Read this if you've been losing track of time, forgetting things or haven't been able to concentrate.
Human beings are built to be able to quickly adapt to new environments and situations. But even with our magnificent ability to adjust, it doesn’t happen instantaneously. The changes the pandemic brought on — the stay-at-home orders, extensive social distancing measures — were abrupt and intense, and have tested us mentally, emotionally, even physically.
People are feeling stuck and isolated, anxious and unsure about the future. And on top of all that, people feel loopy. Days blend into one another, time is lost. Brain fog is slowing us down and we’re feeling less sharp. We may be forgetting normal words that are part of our vocabulary or struggling with stringing sentences together.
Quarantine brain (or quarantine cobwebs as some are calling it) is your brain’s normal response to a very abnormal situation. Here’s why you might be feeling kind of loopy right now:

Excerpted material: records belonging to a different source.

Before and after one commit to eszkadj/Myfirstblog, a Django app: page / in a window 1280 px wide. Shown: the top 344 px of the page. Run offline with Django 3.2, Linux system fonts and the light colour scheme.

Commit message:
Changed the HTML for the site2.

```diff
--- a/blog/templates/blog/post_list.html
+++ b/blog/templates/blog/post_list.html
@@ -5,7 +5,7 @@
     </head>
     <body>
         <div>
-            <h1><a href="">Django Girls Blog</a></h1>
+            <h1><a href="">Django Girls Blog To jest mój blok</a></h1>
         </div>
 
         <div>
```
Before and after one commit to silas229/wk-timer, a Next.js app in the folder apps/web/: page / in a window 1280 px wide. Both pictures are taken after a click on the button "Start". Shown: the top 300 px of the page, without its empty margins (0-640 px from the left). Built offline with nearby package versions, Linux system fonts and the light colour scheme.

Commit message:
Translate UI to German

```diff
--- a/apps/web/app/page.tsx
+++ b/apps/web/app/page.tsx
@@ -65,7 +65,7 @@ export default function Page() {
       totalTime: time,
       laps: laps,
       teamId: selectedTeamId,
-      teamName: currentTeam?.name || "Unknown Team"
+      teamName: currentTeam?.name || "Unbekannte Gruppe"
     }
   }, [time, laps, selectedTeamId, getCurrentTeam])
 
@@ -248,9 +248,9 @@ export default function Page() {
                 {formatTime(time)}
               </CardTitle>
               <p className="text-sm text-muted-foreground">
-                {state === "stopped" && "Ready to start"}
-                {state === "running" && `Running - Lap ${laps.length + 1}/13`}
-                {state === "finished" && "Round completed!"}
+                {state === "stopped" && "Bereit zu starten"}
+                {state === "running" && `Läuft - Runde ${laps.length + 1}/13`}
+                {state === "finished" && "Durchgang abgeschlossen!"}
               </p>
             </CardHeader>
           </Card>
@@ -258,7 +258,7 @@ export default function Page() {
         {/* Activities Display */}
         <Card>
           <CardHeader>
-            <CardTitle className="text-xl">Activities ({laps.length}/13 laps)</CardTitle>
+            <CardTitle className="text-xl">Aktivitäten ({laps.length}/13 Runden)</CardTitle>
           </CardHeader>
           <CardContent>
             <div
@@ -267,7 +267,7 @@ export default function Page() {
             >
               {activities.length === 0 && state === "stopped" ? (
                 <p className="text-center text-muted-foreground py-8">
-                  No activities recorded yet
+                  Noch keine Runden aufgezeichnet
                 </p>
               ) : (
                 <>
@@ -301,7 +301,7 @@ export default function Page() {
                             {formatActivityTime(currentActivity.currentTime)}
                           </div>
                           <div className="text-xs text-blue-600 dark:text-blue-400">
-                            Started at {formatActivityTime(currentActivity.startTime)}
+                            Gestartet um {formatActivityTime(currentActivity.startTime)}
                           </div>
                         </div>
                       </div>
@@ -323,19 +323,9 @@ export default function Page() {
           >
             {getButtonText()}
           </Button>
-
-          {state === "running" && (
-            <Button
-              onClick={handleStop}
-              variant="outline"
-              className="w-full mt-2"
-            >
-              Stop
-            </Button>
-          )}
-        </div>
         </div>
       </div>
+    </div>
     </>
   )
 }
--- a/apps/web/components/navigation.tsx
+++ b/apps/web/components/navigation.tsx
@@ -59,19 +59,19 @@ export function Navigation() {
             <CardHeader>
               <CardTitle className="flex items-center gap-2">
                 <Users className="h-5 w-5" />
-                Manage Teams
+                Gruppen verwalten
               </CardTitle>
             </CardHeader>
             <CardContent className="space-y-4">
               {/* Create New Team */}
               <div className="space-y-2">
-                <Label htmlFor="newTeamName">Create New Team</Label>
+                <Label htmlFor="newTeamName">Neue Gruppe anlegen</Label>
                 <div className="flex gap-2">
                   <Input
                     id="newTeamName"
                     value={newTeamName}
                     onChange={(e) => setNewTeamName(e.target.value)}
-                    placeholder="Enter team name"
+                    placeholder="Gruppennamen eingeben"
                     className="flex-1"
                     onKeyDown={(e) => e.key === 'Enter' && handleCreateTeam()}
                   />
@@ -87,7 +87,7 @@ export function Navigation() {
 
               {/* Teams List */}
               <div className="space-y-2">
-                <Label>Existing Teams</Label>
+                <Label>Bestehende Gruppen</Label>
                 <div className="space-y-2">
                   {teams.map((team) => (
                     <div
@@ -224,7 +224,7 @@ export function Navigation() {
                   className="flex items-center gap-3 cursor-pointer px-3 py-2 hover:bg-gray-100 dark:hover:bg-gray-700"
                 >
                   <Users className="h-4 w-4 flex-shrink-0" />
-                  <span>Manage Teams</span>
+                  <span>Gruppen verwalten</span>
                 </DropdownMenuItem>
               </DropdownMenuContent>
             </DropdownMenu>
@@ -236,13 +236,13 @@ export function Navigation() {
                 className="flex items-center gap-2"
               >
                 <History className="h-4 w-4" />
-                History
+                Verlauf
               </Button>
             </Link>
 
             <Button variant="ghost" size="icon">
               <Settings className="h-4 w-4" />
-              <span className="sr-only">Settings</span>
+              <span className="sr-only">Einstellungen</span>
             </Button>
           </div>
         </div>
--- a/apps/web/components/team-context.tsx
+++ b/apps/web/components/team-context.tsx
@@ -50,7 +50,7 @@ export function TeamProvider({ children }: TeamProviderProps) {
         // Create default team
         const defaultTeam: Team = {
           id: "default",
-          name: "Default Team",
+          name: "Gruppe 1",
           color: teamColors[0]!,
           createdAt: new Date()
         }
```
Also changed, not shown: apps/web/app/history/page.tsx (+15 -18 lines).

We’re lacking stimulation
No matter where you live — whether you’re still mostly staying at home in California or New York, or you’re out and about in recently reopened states like South Carolina or Texas — the pandemic continues to disrupt our lives.
We’re unable to do many of the activities we’re accustomed to doing, and are consequently missing out on all the stimulation that typically keeps our brains active and engaged.
“When we are in our homes, not getting out and about, our brains don’t have to work as hard since we’re not noticing things and interpreting things in the environment,” said Sherry Benton, a psychologist and the founder of TAO Connect, an organization that helps make therapy more accessible.
Benton likened this process to that of a broken bone: If you broke your arm and put it in cast, your surrounding muscles would weaken and you’d have to do some physical therapy when the cast came off to restrengthen your muscles. It’s similar with the brain.
“Our brains are going through a similar process, atrophying a bit by staying at home and needing some good, diverse focused stimulation to get back in shape,” Benton said.
Paraskevi Noulas, a psychologist and clinical assistant professor in the Department of Psychiatry at NYU Langone Health, said if we’re looking at and doing the same things every day (which many of us are forced to do right now), there’s not much keeping our minds active and our neurons firing.
“Without that external and internal input to feed our interests, to learn and grow, our brain shuts down,” Noulas said.
We’re experiencing chronic stress
Joe Salinas, a sensory neurologist and assistant professor of neurology at NYU Langone, said the constant influx of stress is also impacting our ability to think clearly and critically.
We’ve now been battling high levels of persistent stress for months. Salina said when stress becomes chronic — and we’re unable to give our bodies and minds a break — it can take a serious toll on our blood vessels, heart and brain, and increase our risk for cognitive impairment.
Usually, the brain calms down and decompresses in between stressors, but stressors are currently coming in such rapid succession that our brains don’t have time to recover, Benton explained.
“After some time, the hippocampus [the part of the brain involved with memory and learning] stops functioning efficiently. As a result, we find it difficult to take in information and recall information,” Benton said. This hurts our memory, concentration and critical thinking skills. No wonder we’re feeling so loopy and out of it.
According to Salines, our circumstances are changing more suddenly and at a larger scale than any other point in our lifetime. Our brain is on guard for the next problem.
“Our brain has likely shifted its focus from creativity and long-term thinking to the day-to-day urgency of survival, protection and anticipation of the next relevant threat, using these pain-related signals and emotions,” Salinas said.
How to boost your brain power
Being isolated and stagnant for an extended period of time is not conducive to our health, Noulas said. The longer the limitations and restrictions on our lives persist, the more prone people will become to distress, sadness, emotional numbness — and brain fog. Human beings are meant to be active.
If you’re still doing most of your activities from home, Noulas recommended creating a schedule and routine to help combat the stagnation.
“Wherever you are, creating an active routine is key to combatting brain fog,” she said. “When you’re stuck at home, you have to find ways to stimulate your mind and get those creative juices flowing.”
Also: exercise (walk, jog, run, lift weights — anything to get your body moving). “I can’t emphasize enough how much of a significant difference this makes for our overall health,” Noulas said.
She also recommended doing puzzles and playing games to keep your mind sharp. “The brain is a muscle that needs to be exercised just like our body,” Noulas said.
Talk to friends and family virtually, cook and bake, get into gardening. Give your brain the challenges it craves, and give it time to rest. Pay attention to your brain, and to how you’re feeling.
“Do what you need to do so you can get your brain back to being able to focus, function, and rest at its best,” Salinas said.